The international team – which additionally includes researchers from the Lawrence Berkeley National Laboratory, Melbourne University, and the Max Plank Institute – identified 26 distinct processes, of which more than half could drive significant warming.

One example is a decline in land carbon uptake. Plants are important mitigators of global temperatures since they use CO2 during photosynthesis. But other climate processes, such as changing rainfall patterns, droughts, and heatwaves, can reduce the efficacy of this 'carbon sink'. 

"We have drawn on expertise across climate science to build a catalog of processes that could affect global temperatures in a net zero world, but we need to better understand their potential impact. We propose a set of key research activities to reduce this uncertainty and improve warming predictions as quickly as possible," said Palazzo Corner. 

We Must Reach Net Zero CO2 as soon as Possible

The study's take-home message is that the future is more uncertain than we think, and so we must adjust our climate mitigation policies to prevent further warming after net zero. 

"We are working on building better models, but should not wait until they are perfect before we act. We must take a precautionary approach and drastically reduce emissions now with the goal of achieving net zero CO2 as soon as possible and preventing climate harm to future generations," warned Rogelj. 

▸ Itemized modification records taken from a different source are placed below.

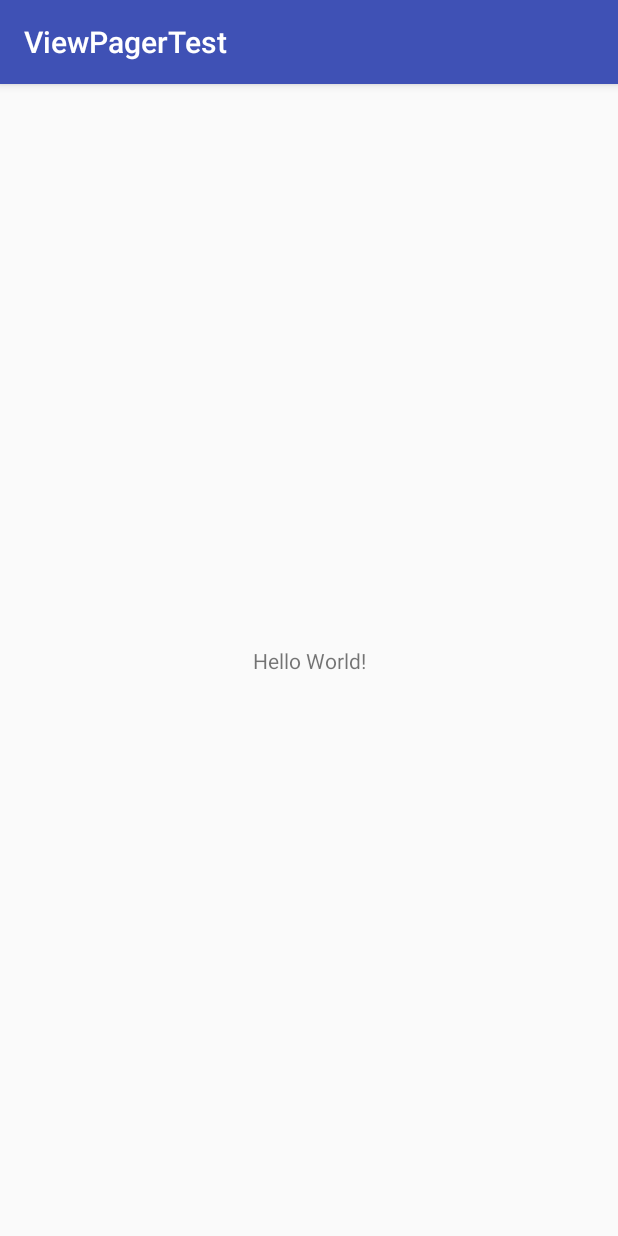
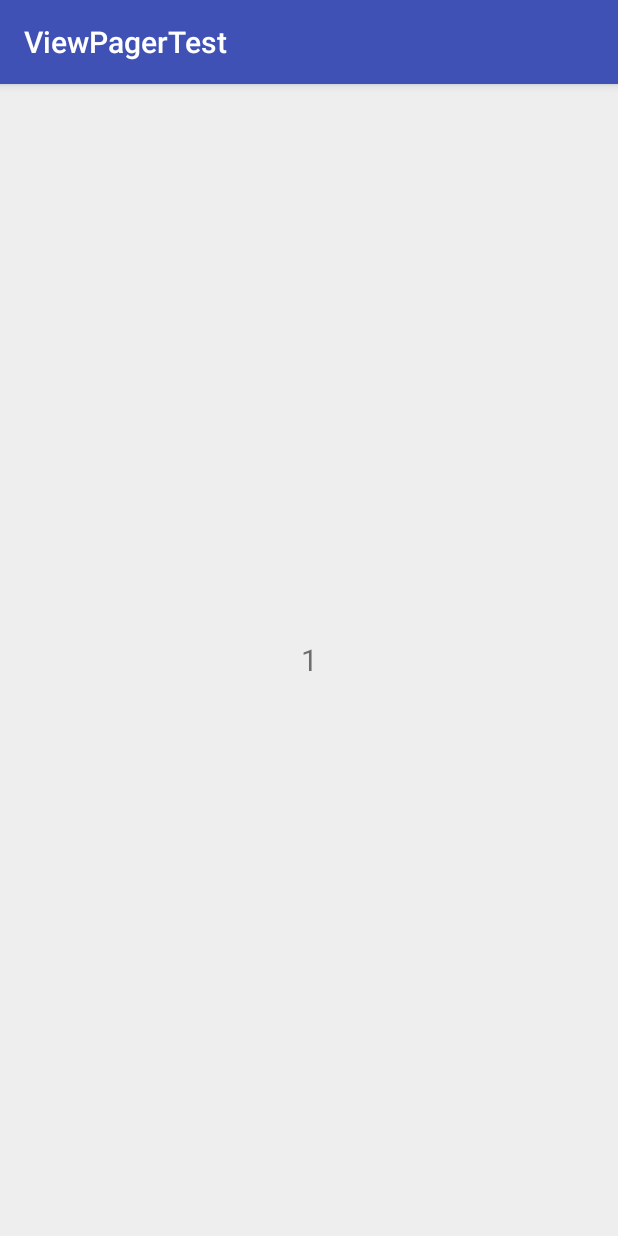
Before and after one commit to theshuklz/ViewPagerTest, an Android app: the screen it shows after launch (MainActivity), on a phone screen of 412 x 824 dp. Run offline under Robolectric (Android 15) with nearby library versions, the phone set to English and light mode, and no system bars.

Commit message:
add viewpager
Signed-off-by: Rishikesh Shukla <rishi1160@gmail.com>

```diff
--- /dev/null
+++ b/app/src/main/java/com/shuklz/viewpagertest/DemoFragment.kt
@@ -0,0 +1,22 @@
+package com.shuklz.viewpagertest
+
+import android.os.Bundle
+import android.support.v4.app.Fragment
+import android.view.LayoutInflater
+import android.view.View
+import android.view.ViewGroup
+import android.widget.TextView
+
+const val ARG_OBJECT = "object"
+
+class DemoFragment() : Fragment() {
+    override fun onCreateView(inflater: LayoutInflater, container: ViewGroup?, savedInstanceState: Bundle?): View {
+        val rootView: View = inflater.inflate(
+                R.layout.fragment_collection_object, container, false)
+        arguments?.takeIf { it.containsKey(ARG_OBJECT) }?.apply {
+            val textView: TextView = rootView.findViewById(R.id.textField)
+            textView.text = getInt(ARG_OBJECT).toString()
+        }
+        return rootView
+    }
+}
--- a/app/src/main/java/com/shuklz/viewpagertest/MainActivity.kt
+++ b/app/src/main/java/com/shuklz/viewpagertest/MainActivity.kt
@@ -1,12 +1,35 @@
 package com.shuklz.viewpagertest
 
 import android.os.Bundle
+import android.support.v4.app.Fragment
+import android.support.v4.app.FragmentManager
+import android.support.v4.app.FragmentPagerAdapter
 import android.support.v7.app.AppCompatActivity
+import kotlinx.android.synthetic.main.activity_main.*
 
 class MainActivity : AppCompatActivity() {
 
     override fun onCreate(savedInstanceState: Bundle?) {
         super.onCreate(savedInstanceState)
         setContentView(R.layout.activity_main)
+        val fm = supportFragmentManager
+
+        pager.adapter = FeatureAdapter(fm)
+    }
+
+    class FeatureAdapter(fm: FragmentManager) : FragmentPagerAdapter(fm) {
+        override fun getItem(position: Int): Fragment {
+            val fragment = DemoFragment()
+            fragment.arguments = Bundle().apply {
+                // Our object is just an integer :-P
+                putInt(ARG_OBJECT, position + 1)
+            }
+            return fragment
+        }
+
+        override fun getCount(): Int {
+            return 5
+        }
+
     }
 }
--- a/app/src/main/res/layout/activity_main.xml
+++ b/app/src/main/res/layout/activity_main.xml
@@ -1,18 +1,14 @@
 <?xml version="1.0" encoding="utf-8"?>
 <android.support.constraint.ConstraintLayout xmlns:android="http://schemas.android.com/apk/res/android"
-    xmlns:app="http://schemas.android.com/apk/res-auto"
     xmlns:tools="http://schemas.android.com/tools"
     android:layout_width="match_parent"
     android:layout_height="match_parent"
     tools:context=".MainActivity">
 
-    <TextView
-        android:layout_width="wrap_content"
-        android:layout_height="wrap_content"
-        android:text="Hello World!"
-        app:layout_constraintBottom_toBottomOf="parent"
-        app:layout_constraintLeft_toLeftOf="parent"
-        app:layout_constraintRight_toRightOf="parent"
-        app:layout_constraintTop_toTopOf="parent" />
+    <android.support.v4.view.ViewPager xmlns:android="http://schemas.android.com/apk/res/android"
+        android:id="@+id/pager"
+        android:layout_width="match_parent"
+        android:layout_height="match_parent" />
+
 
 </android.support.constraint.ConstraintLayout>
--- /dev/null
+++ b/app/src/main/res/layout/fragment_collection_object.xml
@@ -0,0 +1,14 @@
+<?xml version="1.0" encoding="utf-8"?>
+<FrameLayout xmlns:android="http://schemas.android.com/apk/res/android"
+    android:layout_width="match_parent"
+    android:layout_height="match_parent"
+    android:background="#eee">
+
+    <TextView
+        android:id="@+id/textField"
+        android:layout_width="match_parent"
+        android:layout_height="match_parent"
+        android:gravity="center"
+        android:textSize="20sp" />
+
+</FrameLayout>
```
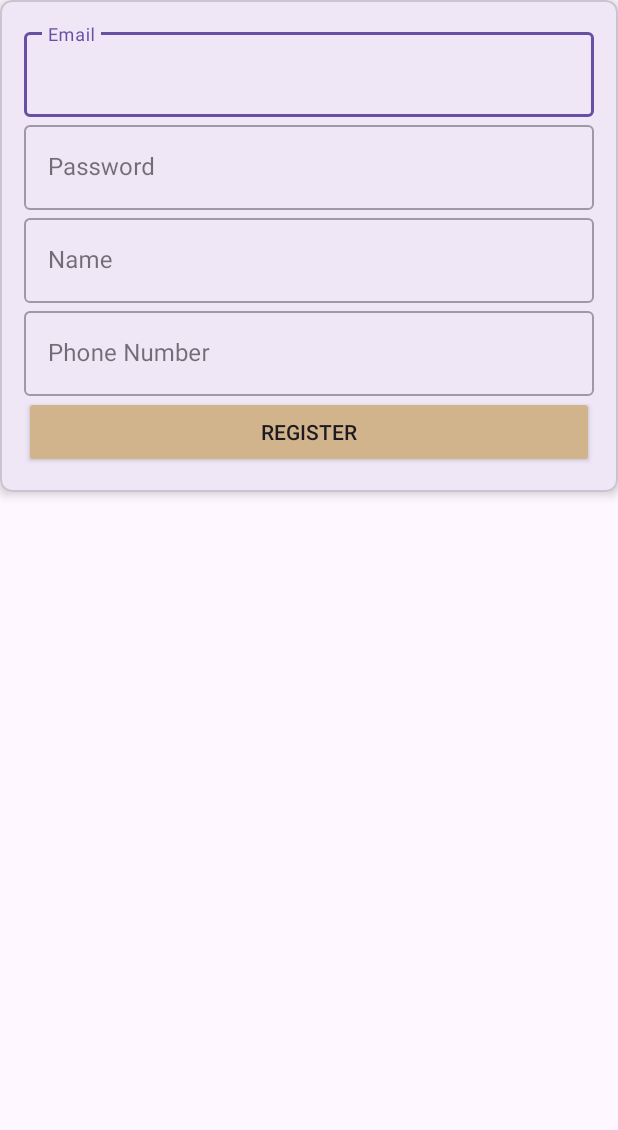
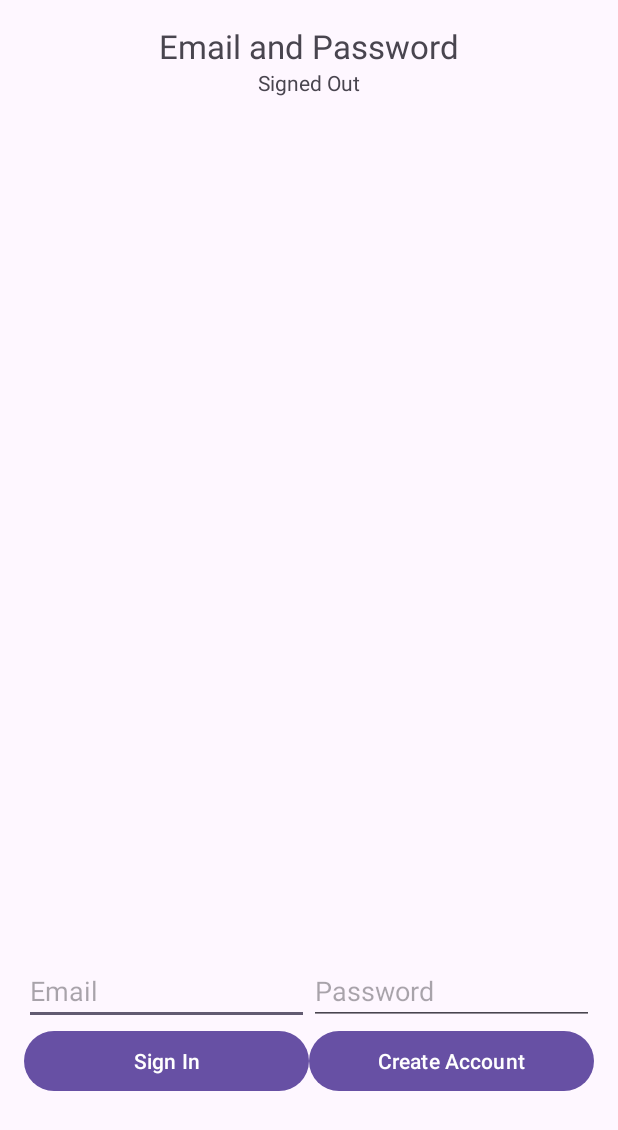
Before and after one commit to PosokhovTimofei/Cartoon_app, an Android app: the screen it shows after launch (MainActivity), on a phone screen of 412 x 824 dp. Shown: the top 1130 px of the screen. Run offline under Robolectric (Android 15) with nearby library versions, the phone set to English and light mode, and no system bars; our stand-ins replace Firebase (no records; nobody signed in at launch, a user with empty details on screens opened directly).

Commit message:
Добвылние регистрации

```diff
--- a/app/src/main/java/com/example/cartoon/MainActivity.java
+++ b/app/src/main/java/com/example/cartoon/MainActivity.java
@@ -1,14 +1,17 @@
 package com.example.cartoon;
 
-import androidx.appcompat.app.AppCompatActivity;
 
 import android.os.Bundle;
+
+import androidx.appcompat.app.AppCompatActivity;
 
 public class MainActivity extends AppCompatActivity {
 
     @Override
     protected void onCreate(Bundle savedInstanceState) {
         super.onCreate(savedInstanceState);
-        setContentView(R.layout.register_window);
+        setContentView(R.layout.activity_main);
+
+
     }
 }
--- /dev/null
+++ b/app/src/main/res/layout/fragment_email_password.xml
@@ -0,0 +1,159 @@
+<LinearLayout xmlns:android="http://schemas.android.com/apk/res/android"
+    xmlns:tools="http://schemas.android.com/tools"
+    xmlns:app="http://schemas.android.com/apk/res-auto"
+    android:id="@+id/main_layout"
+    android:layout_width="match_parent"
+    android:layout_height="match_parent"
+    android:orientation="vertical"
+    android:weightSum="4">
+
+    <ProgressBar
+        android:id="@+id/progressBar"
+        android:indeterminate="true"
+        android:layout_width="match_parent"
+        android:layout_height="wrap_content"
+        android:visibility="invisible"
+        style="?android:attr/progressBarStyleHorizontal"/>
+
+    <LinearLayout
+        android:layout_width="match_parent"
+        android:layout_height="0dp"
+        android:layout_weight="3"
+        android:gravity="center_horizontal"
+        android:orientation="vertical">
+
+
+
+        <TextView
+            android:id="@+id/titleText"
+            android:textSize="22sp"
+            android:layout_width="wrap_content"
+            android:layout_height="wrap_content"
+            android:text="@string/emailpassword_title_text"
+            />
+
+        <TextView
+            android:id="@+id/status"
+            android:layout_width="wrap_content"
+            android:layout_height="wrap_content"
+            android:text="@string/signed_out" />
+
+        <TextView
+            android:id="@+id/detail"
+            android:layout_width="wrap_content"
+            android:layout_height="wrap_content"
+            tools:text="Firebase User ID: 123456789abc" />
+    </LinearLayout>
+
+    <androidx.constraintlayout.widget.ConstraintLayout
+        android:layout_width="match_parent"
+        android:layout_height="0dp"
+        android:layout_weight="1"
+        android:paddingTop="16dp"
+        android:gravity="center_vertical">
+
+        <androidx.constraintlayout.widget.Guideline
+            android:id="@+id/guideline"
+            android:layout_width="wrap_content"
+            android:layout_height="wrap_content"
+            android:orientation="vertical"
+            app:layout_constraintGuide_begin="206dp" />
+
+        <EditText
+            android:id="@+id/fieldEmail"
+            android:layout_width="0dp"
+            android:layout_height="wrap_content"
+            android:layout_marginStart="16dp"
+            android:layout_marginLeft="16dp"
+            android:hint="@string/hint_email"
+            android:inputType="textEmailAddress"
+            app:layout_constraintEnd_toStartOf="@+id/guideline"
+            app:layout_constraintStart_toStartOf="parent"
+            app:layout_constraintTop_toTopOf="parent" />
+
+        <EditText
+            android:id="@+id/fieldPassword"
+            android:layout_width="0dp"
+            android:layout_height="wrap_content"
+            android:layout_marginEnd="16dp"
+            android:layout_marginRight="16dp"
+            android:hint="@string/hint_password"
+            android:inputType="textPassword"
+            app:layout_constraintEnd_toEndOf="parent"
+            app:layout_constraintStart_toStartOf="@+id/guideline"
+            app:layout_constraintTop_toTopOf="parent" />
+
+        <androidx.constraintlayout.widget.Group
+            android:id="@+id/emailPasswordFields"
+            android:layout_width="wrap_content"
+            android:layout_height="wrap_content"
+            android:visibility="visible"
+            app:constraint_referenced_ids="fieldEmail, fieldPassword"/>
+
+        <Button
+            android:id="@+id/emailSignInButton"
+            android:layout_width="0dp"
+            android:layout_height="wrap_content"
+            android:layout_marginStart="16dp"
+            android:layout_marginLeft="16dp"
+            android:text="@string/sign_in"
+            app:layout_constraintEnd_toStartOf="@+id/guideline"
+            app:layout_constraintStart_toStartOf="parent"
+            app:layout_constraintTop_toBottomOf="@+id/fieldEmail" />
+
+        <Button
+            android:id="@+id/emailCreateAccountButton"
+            android:layout_width="0dp"
+            android:layout_height="wrap_content"
+            android:layout_marginEnd="16dp"
+            android:layout_marginRight="16dp"
+            android:text="@string/create_account"
+            app:layout_constraintEnd_toEndOf="parent"
+            app:layout_constraintStart_toStartOf="@+id/guideline"
+            app:layout_constraintTop_toBottomOf="@+id/fieldPassword" />
+
+        <androidx.constraintlayout.widget.Group
+            android:id="@+id/emailPasswordButtons"
+            android:layout_width="wrap_content"
+            android:layout_height="wrap_content"
+            android:visibility="visible"
+            app:constraint_referenced_ids="emailCreateAccountButton, emailSignInButton" />
+
+        <Button
+            android:id="@+id/signOutButton"
+            android:layout_width="wrap_content"
+            android:layout_height="wrap_content"
+            android:text="@string/sign_out"
+            app:layout_constraintBottom_toBottomOf="@+id/verifyEmailButton"
+            app:layout_constraintEnd_toStartOf="@+id/verifyEmailButton"
+            app:layout_constraintStart_toStartOf="parent"
+            app:layout_constraintTop_toTopOf="@+id/verifyEmailButton" />
+
+        <Button
+            android:id="@+id/verifyEmailButton"
+            android:layout_width="wrap_content"
+            android:layout_height="wrap_content"
+            android:text="@string/verify_email"
+            app:layout_constraintEnd_toStartOf="@+id/guideline"
+            app:layout_constraintStart_toStartOf="@+id/guideline"
+            app:layout_constraintTop_toBottomOf="@+id/emailSignInButton" />
+
+        <Button
+            android:id="@+id/reloadButton"
+            style="@style/Widget.AppCompat.Button.Colored"
+            android:layout_width="wrap_content"
+            android:layout_height="wrap_content"
+            android:text="@string/reload"
+            app:layout_constraintBottom_toBottomOf="@+id/verifyEmailButton"
+            app:layout_constraintEnd_toEndOf="parent"
+            app:layout_constraintStart_toEndOf="@+id/verifyEmailButton"
+            app:layout_constraintTop_toTopOf="@+id/verifyEmailButton" />
+
+        <androidx.constraintlayout.widget.Group
+            android:id="@+id/signedInButtons"
+            android:layout_width="wrap_content"
+            android:layout_height="wrap_content"
+            android:visibility="gone"
+            app:constraint_referenced_ids="signOutButton, verifyEmailButton, reloadButton" />
+    </androidx.constraintlayout.widget.ConstraintLayout>
+</LinearLayout>
--- /dev/null
+++ b/app/src/main/res/navigation/navigation.xml
@@ -0,0 +1,21 @@
+<?xml version="1.0" encoding="utf-8"?>
+<navigation xmlns:android="http://schemas.android.com/apk/res/android"
+    xmlns:app="http://schemas.android.com/apk/res-auto"
+    xmlns:tools="http://schemas.android.com/tools"
+    android:id="@+id/navigation"
+    app:startDestination="@id/emailPasswordFragment">
+
+    <fragment
+        android:id="@+id/emailPasswordFragment"
+        android:name="com.example.cartoon.EmailPasswordFragment"
+        android:label="EmailPasswordFragment" >
+        <action
+            android:id="@+id/action_emailPasswordFragment_to_listFragment"
+            app:destination="@id/listFragment" />
+    </fragment>
+    <fragment
+        android:id="@+id/listFragment"
+        android:name="com.example.cartoon.ListFragment"
+        android:label="fragment_list"
+        tools:layout="@layout/fragment_list" />
+</navigation>
--- a/app/src/main/res/values/strings.xml
+++ b/app/src/main/res/values/strings.xml
@@ -8,4 +8,46 @@
     <string name="name">Name</string>
     <string name="password">Password</string>
     <string name="email">Email</string>
+    <!-- TODO: Remove or change this placeholder text -->
+    <string name="hello_blank_fragment">Hello blank fragment</string>
+    <string name="desc_google_sign_in">Use a Google Sign In credential</string>
+
+    <string name="desc_emailpassword">Use an email and password</string>
+
+    <string name="desc_phone_auth">Use a phone number</string>
+
+    <string name="label_account_linking">Account Linking</string>
+    <string name="btn_link_account">Link Account</string>
+
+    <string name="hint_user_id">User ID</string>
+    <string name="get_custom_token">Get Token</string>
+    <string name="sign_in">Sign In</string>
+    <string name="create_account">Create Account</string>
+    <string name="send_link">Send Link</string>
+    <string name="sign_out">Sign Out</string>
+    <string name="verify_email">Verify</string>
+    <string name="disconnect">Disconnect</string>
+    <string name="loading">Loading…</string>
+    <string name="custom_token">Custom Token</string>
+    <string name="signed_in">Signed In</string>
+    <string name="signed_out">Signed Out</string>
+    <string name="token_null">Token: null</string>
+    <string name="hint_email">Email</string>
+    <string name="hint_password">Password</string>
+    <string name="desc_firebase_lockup">Firebase logo and name</string>
+    <string name="auth_failed">Authentication failed</string>
+    <string name="start_phone_auth">Start</string>
+    <string name="verify_phone_auth">Verify</string>
+    <string name="resend_phone_auth">Resend</string>
+    <string name="hint_phone_number">Phone Number</string>
+    <string name="hint_verification_code">Verification Code</string>
+    <string name="status_code_sent">Code Sent</string>
+    <string name="status_verification_failed">Verification failed</string>
+    <string name="status_verification_succeeded">Verification succeeded</string>
+    <string name="status_sign_in_failed">Sign-in failed</string>
+    <string name="instant_validation">(instant validation)</string>
+    <string name="emailpassword_status_fmt">Email User: %1$s (verified: %2$b)</string>
+    <string name="emailpassword_title_text">Email and Password</string>
+    <string name="reload">Reload</string>
+    <string name="firebase_status_fmt">Firebase UID: %s</string>
 </resources>
```
Also changed, not shown: app/build.gradle.kts (+14 -7 lines), app/src/main/java/com/example/cartoon/EmailPasswordFragment.java (added, +212 -0 lines), app/src/main/java/com/example/cartoon/ListFragment.java (added, +63 -0 lines), app/src/main/res/layout/activity_main.xml (+9 -47 lines), app/src/main/res/layout/fragment_list.xml (added, +14 -0 lines), app/src/main/assets/database/cartoon.db (added).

"Even if global warming did stop at net zero, we must remember that once started, some processes will continue for centuries," Siegert added. "Sea-level rise for decades after net zero is an example we must plan for, but there may be others that require further analysis. By urgently cutting emissions we can prevent future risks."

The article is part of the Frontiers in Science multimedia article hub 'Global warming after net zero CO2'. The hub features editorials, viewpoints, and policy outlooks from other eminent experts, including: Michael Mann, University of Pennsylvania, USA; H Damon Matthews, Concordia University, Canada.

Tell Us What You Think

Do you have a review, update or anything you would like to add to this news story?

Leave your feedback
Your comment type

While we only use edited and approved content for Azthena answers, it may on occasions provide incorrect responses. Please confirm any data provided with the related suppliers or authors. We do not provide medical advice, if you search for medical information you must always consult a medical professional before acting on any information provided.

Your questions, but not your email details will be shared with OpenAI and retained for 30 days in accordance with their privacy principles.

Please do not ask questions that use sensitive or confidential information.

Read the full Terms & Conditions.